- _Task details_
Filter the entries for the word "private". Copy each line in which it occurs.

START Data provided

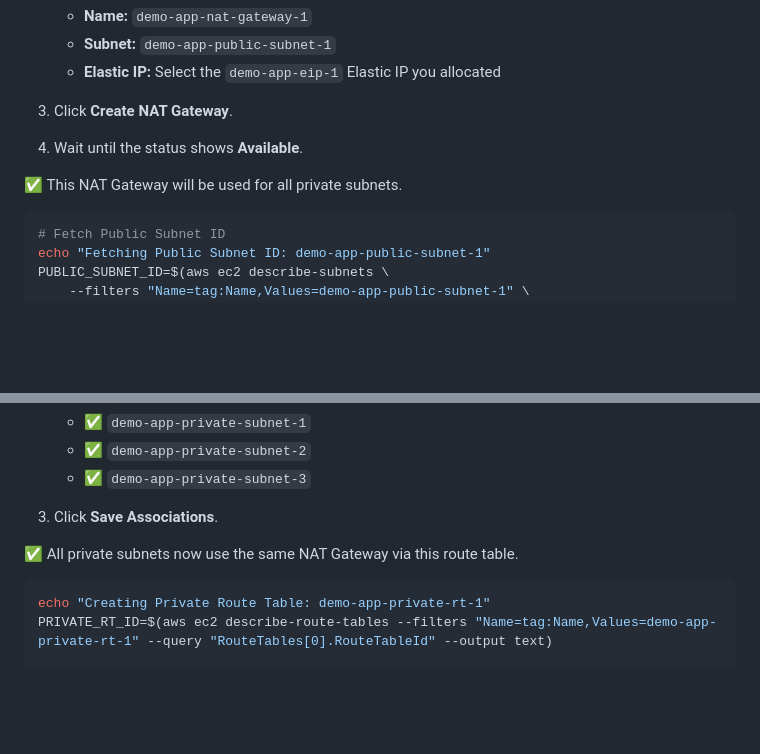
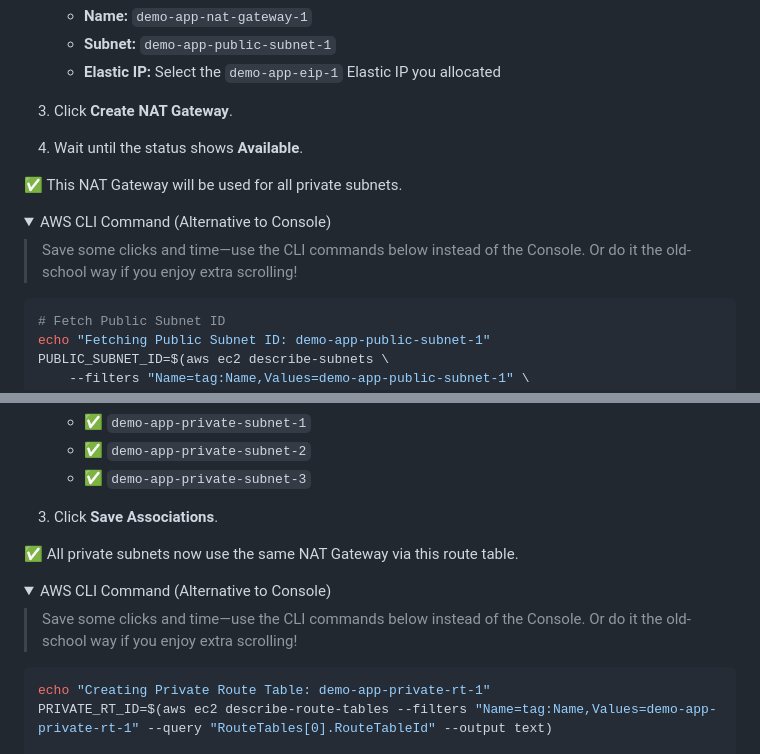
Before and after one commit to shivalkarrahul/demo-three-tier-app-on-aws, a Markdown page: README.md, 2 parts joined by grey strips. Drawn GitHub-style; folded sections open; blank space fills up the shorter version.

````diff
--- a/README.md
+++ b/README.md
@@ -530,6 +543,11 @@ fi
 4. Wait until the status shows **Available**.
 
 ✅ This NAT Gateway will be used for all private subnets.
+
+<details>
+<summary>AWS CLI Command (Alternative to Console)</summary>
+
+> Save some clicks and time—use the CLI commands below instead of the Console. Or do it the old-school way if you enjoy extra scrolling!
 
 ```bash
 # Fetch Public Subnet ID
@@ -608,6 +627,11 @@ This setup uses **one NAT Gateway** for all private subnets → only **one route
 3. Click **Save Associations**.
 
 ✅ All private subnets now use the same NAT Gateway via this route table.
+
+<details>
+<summary>AWS CLI Command (Alternative to Console)</summary>
+
+> Save some clicks and time—use the CLI commands below instead of the Console. Or do it the old-school way if you enjoy extra scrolling!
 
 ```bash
 echo "Creating Private Route Table: demo-app-private-rt-1"
````
Also changed, not shown: other parts of README.md (+23 -8 lines).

END Data provided

- _Result below_
 ✅ This NAT Gateway will be used for all private subnets.
@@ -608,6 +627,11 @@ This setup uses **one NAT Gateway** for all private subnets → only **one route
 ✅ All private subnets now use the same NAT Gateway via this route table.
 echo "Creating Private Route Table: demo-app-private-rt-1"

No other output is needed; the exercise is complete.